» **Aim of the exercise**
Tally the lines of the data that include the word "html" and state the total, nothing else.

+-------+

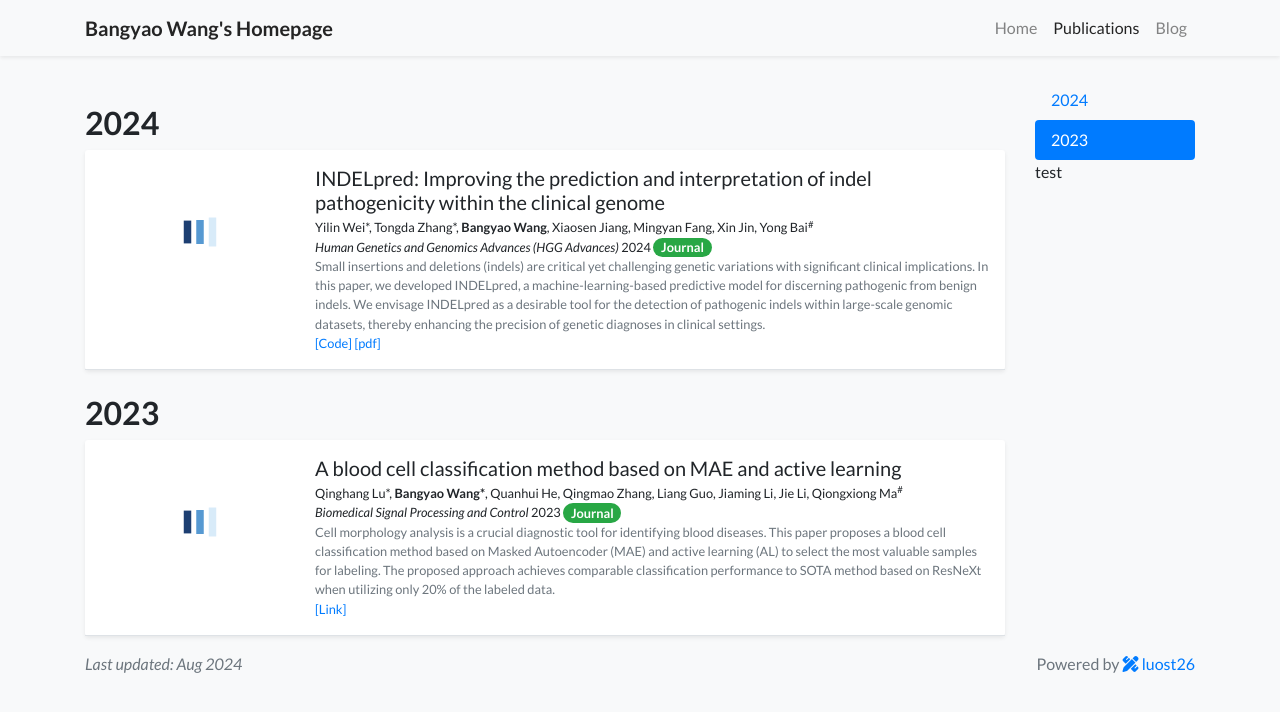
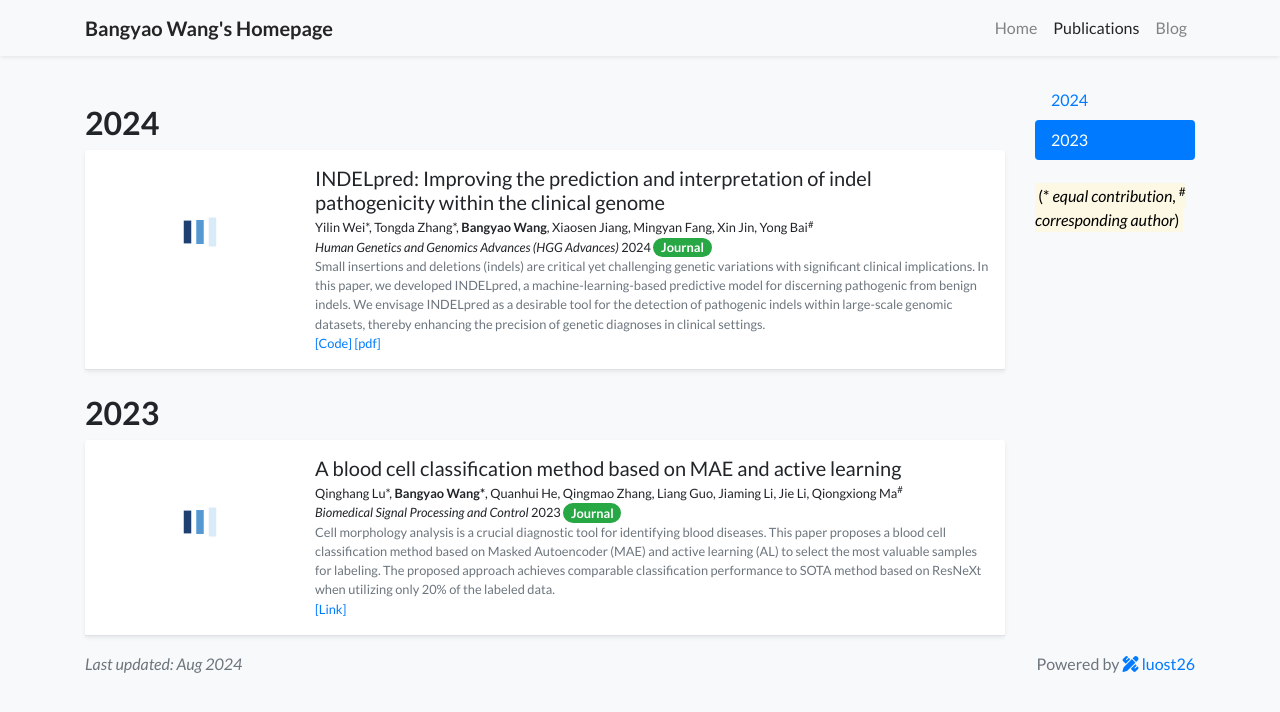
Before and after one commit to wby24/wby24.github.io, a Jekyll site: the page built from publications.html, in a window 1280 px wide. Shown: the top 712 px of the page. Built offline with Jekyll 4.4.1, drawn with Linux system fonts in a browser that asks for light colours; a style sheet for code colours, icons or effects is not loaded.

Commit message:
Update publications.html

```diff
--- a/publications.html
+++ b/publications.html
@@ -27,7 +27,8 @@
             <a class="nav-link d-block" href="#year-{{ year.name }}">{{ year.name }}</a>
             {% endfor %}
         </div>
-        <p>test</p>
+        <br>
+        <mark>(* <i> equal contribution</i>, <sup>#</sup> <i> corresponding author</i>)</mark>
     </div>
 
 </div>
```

+-------+

» **Exercise result**
4